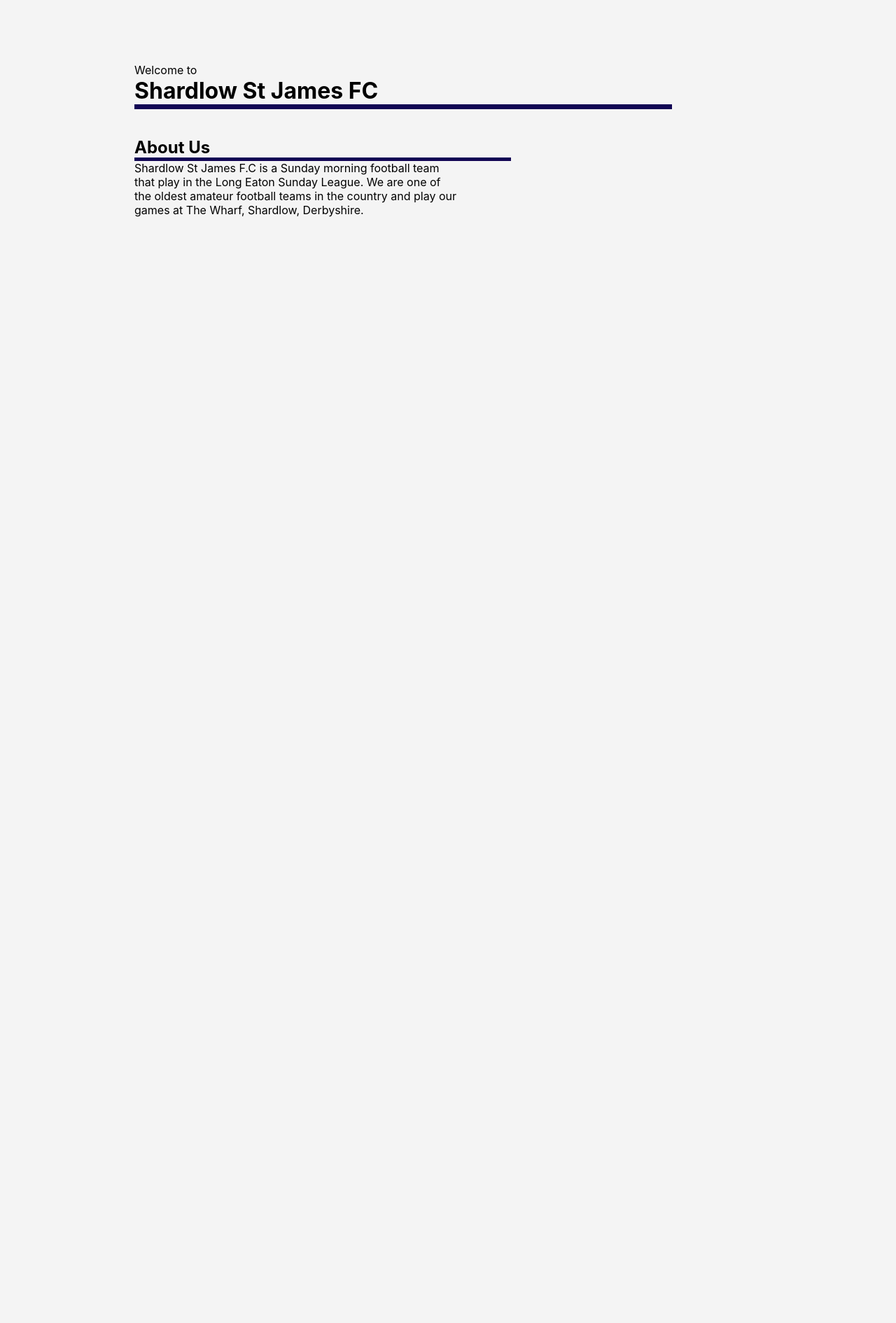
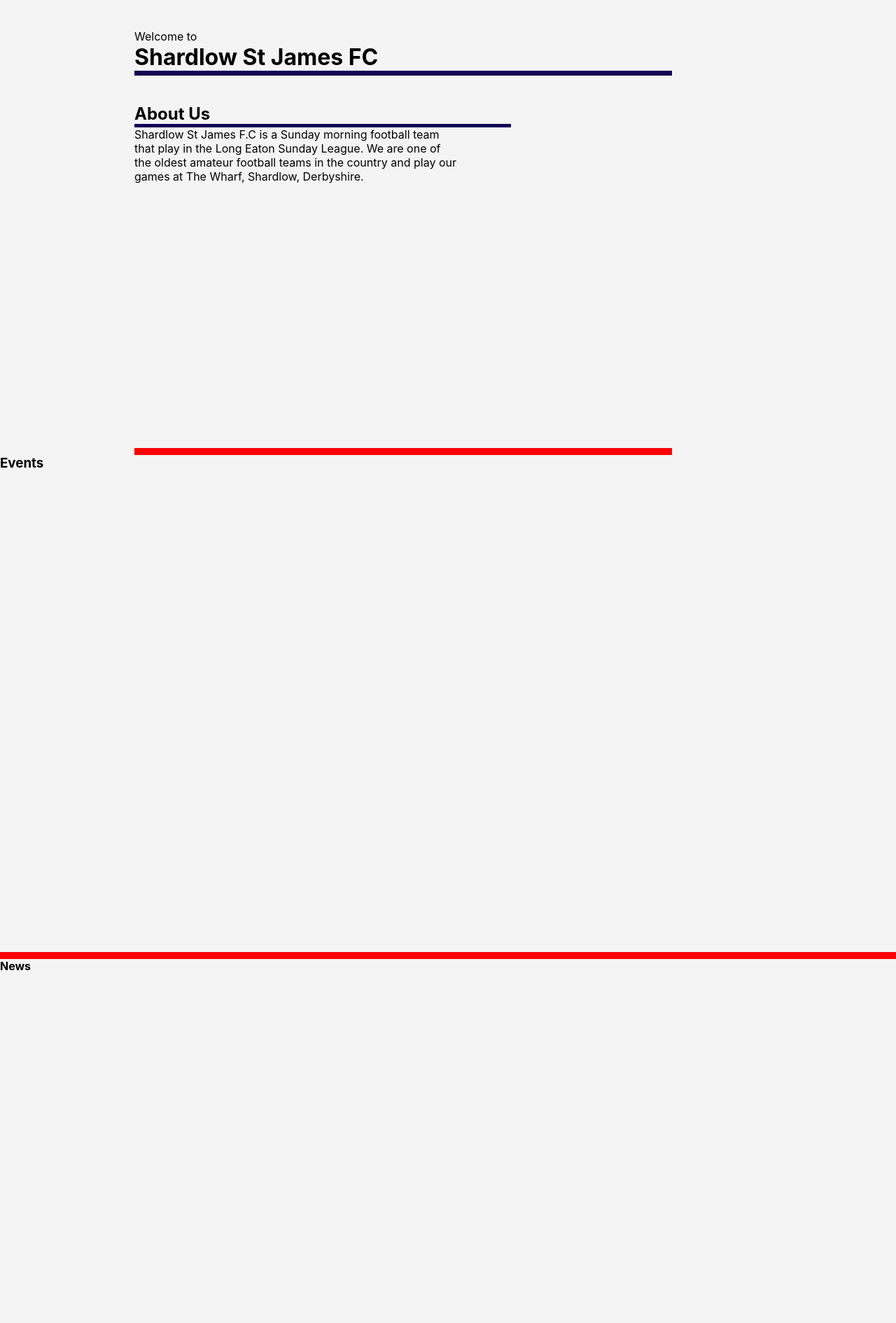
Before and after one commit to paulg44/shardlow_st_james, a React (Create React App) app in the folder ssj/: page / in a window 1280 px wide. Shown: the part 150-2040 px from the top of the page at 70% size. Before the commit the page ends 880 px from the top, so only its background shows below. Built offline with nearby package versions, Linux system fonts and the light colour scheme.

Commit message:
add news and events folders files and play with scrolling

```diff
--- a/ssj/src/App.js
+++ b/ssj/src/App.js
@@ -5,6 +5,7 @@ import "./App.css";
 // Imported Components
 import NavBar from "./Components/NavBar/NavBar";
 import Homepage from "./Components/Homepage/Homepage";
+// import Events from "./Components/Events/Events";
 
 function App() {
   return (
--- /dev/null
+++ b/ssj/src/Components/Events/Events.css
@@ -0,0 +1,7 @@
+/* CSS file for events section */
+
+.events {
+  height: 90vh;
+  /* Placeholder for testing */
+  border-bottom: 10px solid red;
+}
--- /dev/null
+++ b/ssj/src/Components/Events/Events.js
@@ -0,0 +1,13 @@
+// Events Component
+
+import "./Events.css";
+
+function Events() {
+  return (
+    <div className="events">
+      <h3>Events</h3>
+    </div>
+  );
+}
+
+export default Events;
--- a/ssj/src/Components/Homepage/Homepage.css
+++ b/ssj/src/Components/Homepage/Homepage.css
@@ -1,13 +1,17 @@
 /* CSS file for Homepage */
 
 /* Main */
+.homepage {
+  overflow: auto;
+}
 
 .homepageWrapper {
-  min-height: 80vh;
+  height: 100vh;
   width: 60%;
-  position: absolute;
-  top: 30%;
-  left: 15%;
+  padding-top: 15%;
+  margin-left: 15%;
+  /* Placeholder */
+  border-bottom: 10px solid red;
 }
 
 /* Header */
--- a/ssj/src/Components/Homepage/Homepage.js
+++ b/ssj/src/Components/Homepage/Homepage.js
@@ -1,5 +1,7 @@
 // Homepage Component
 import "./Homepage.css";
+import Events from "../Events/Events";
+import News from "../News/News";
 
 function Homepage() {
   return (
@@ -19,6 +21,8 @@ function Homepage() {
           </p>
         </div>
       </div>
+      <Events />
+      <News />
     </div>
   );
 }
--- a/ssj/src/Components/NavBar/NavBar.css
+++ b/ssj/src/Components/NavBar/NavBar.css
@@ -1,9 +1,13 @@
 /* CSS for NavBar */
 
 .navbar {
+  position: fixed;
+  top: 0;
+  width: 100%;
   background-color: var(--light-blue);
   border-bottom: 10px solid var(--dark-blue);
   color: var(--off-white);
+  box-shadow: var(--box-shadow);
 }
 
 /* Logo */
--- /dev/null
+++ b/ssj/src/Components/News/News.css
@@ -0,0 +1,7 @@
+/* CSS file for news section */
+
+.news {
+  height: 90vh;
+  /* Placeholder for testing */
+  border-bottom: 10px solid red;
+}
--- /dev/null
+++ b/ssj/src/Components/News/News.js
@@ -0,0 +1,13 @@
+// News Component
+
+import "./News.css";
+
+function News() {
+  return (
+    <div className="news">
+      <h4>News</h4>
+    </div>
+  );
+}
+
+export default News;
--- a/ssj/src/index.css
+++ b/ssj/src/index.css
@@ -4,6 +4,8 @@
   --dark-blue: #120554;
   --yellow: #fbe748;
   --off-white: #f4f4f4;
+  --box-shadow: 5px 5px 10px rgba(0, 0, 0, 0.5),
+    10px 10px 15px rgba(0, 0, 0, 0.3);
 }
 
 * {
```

▸ **EXERCISE DETAILS**: Replicate the material above verbatim; images stay out of the copy.

▸ **ANSWER FOR THE TASK**:
Before and after one commit to paulg44/shardlow_st_james, a React (Create React App) app in the folder ssj/: page / in a window 1280 px wide. Shown: the part 150-2040 px from the top of the page at 70% size. Before the commit the page ends 880 px from the top, so only its background shows below. Built offline with nearby package versions, Linux system fonts and the light colour scheme.

Commit message:
add news and events folders files and play with scrolling

```diff
--- a/ssj/src/App.js
+++ b/ssj/src/App.js
@@ -5,6 +5,7 @@ import "./App.css";
 // Imported Components
 import NavBar from "./Components/NavBar/NavBar";
 import Homepage from "./Components/Homepage/Homepage";
+// import Events from "./Components/Events/Events";
 
 function App() {
   return (
--- /dev/null
+++ b/ssj/src/Components/Events/Events.css
@@ -0,0 +1,7 @@
+/* CSS file for events section */
+
+.events {
+  height: 90vh;
+  /* Placeholder for testing */
+  border-bottom: 10px solid red;
+}
--- /dev/null
+++ b/ssj/src/Components/Events/Events.js
@@ -0,0 +1,13 @@
+// Events Component
+
+import "./Events.css";
+
+function Events() {
+  return (
+    <div className="events">
+      <h3>Events</h3>
+    </div>
+  );
+}
+
+export default Events;
--- a/ssj/src/Components/Homepage/Homepage.css
+++ b/ssj/src/Components/Homepage/Homepage.css
@@ -1,13 +1,17 @@
 /* CSS file for Homepage */
 
 /* Main */
+.homepage {
+  overflow: auto;
+}
 
 .homepageWrapper {
-  min-height: 80vh;
+  height: 100vh;
   width: 60%;
-  position: absolute;
-  top: 30%;
-  left: 15%;
+  padding-top: 15%;
+  margin-left: 15%;
+  /* Placeholder */
+  border-bottom: 10px solid red;
 }
 
 /* Header */
--- a/ssj/src/Components/Homepage/Homepage.js
+++ b/ssj/src/Components/Homepage/Homepage.js
@@ -1,5 +1,7 @@
 // Homepage Component
 import "./Homepage.css";
+import Events from "../Events/Events";
+import News from "../News/News";
 
 function Homepage() {
   return (
@@ -19,6 +21,8 @@ function Homepage() {
           </p>
         </div>
       </div>
+      <Events />
+      <News />
     </div>
   );
 }
--- a/ssj/src/Components/NavBar/NavBar.css
+++ b/ssj/src/Components/NavBar/NavBar.css
@@ -1,9 +1,13 @@
 /* CSS for NavBar */
 
 .navbar {
+  position: fixed;
+  top: 0;
+  width: 100%;
   background-color: var(--light-blue);
   border-bottom: 10px solid var(--dark-blue);
   color: var(--off-white);
+  box-shadow: var(--box-shadow);
 }
 
 /* Logo */
--- /dev/null
+++ b/ssj/src/Components/News/News.css
@@ -0,0 +1,7 @@
+/* CSS file for news section */
+
+.news {
+  height: 90vh;
+  /* Placeholder for testing */
+  border-bottom: 10px solid red;
+}
--- /dev/null
+++ b/ssj/src/Components/News/News.js
@@ -0,0 +1,13 @@
+// News Component
+
+import "./News.css";
+
+function News() {
+  return (
+    <div className="news">
+      <h4>News</h4>
+    </div>
+  );
+}
+
+export default News;
--- a/ssj/src/index.css
+++ b/ssj/src/index.css
@@ -4,6 +4,8 @@
   --dark-blue: #120554;
   --yellow: #fbe748;
   --off-white: #f4f4f4;
+  --box-shadow: 5px 5px 10px rgba(0, 0, 0, 0.5),
+    10px 10px 15px rgba(0, 0, 0, 0.3);
 }
 
 * {
```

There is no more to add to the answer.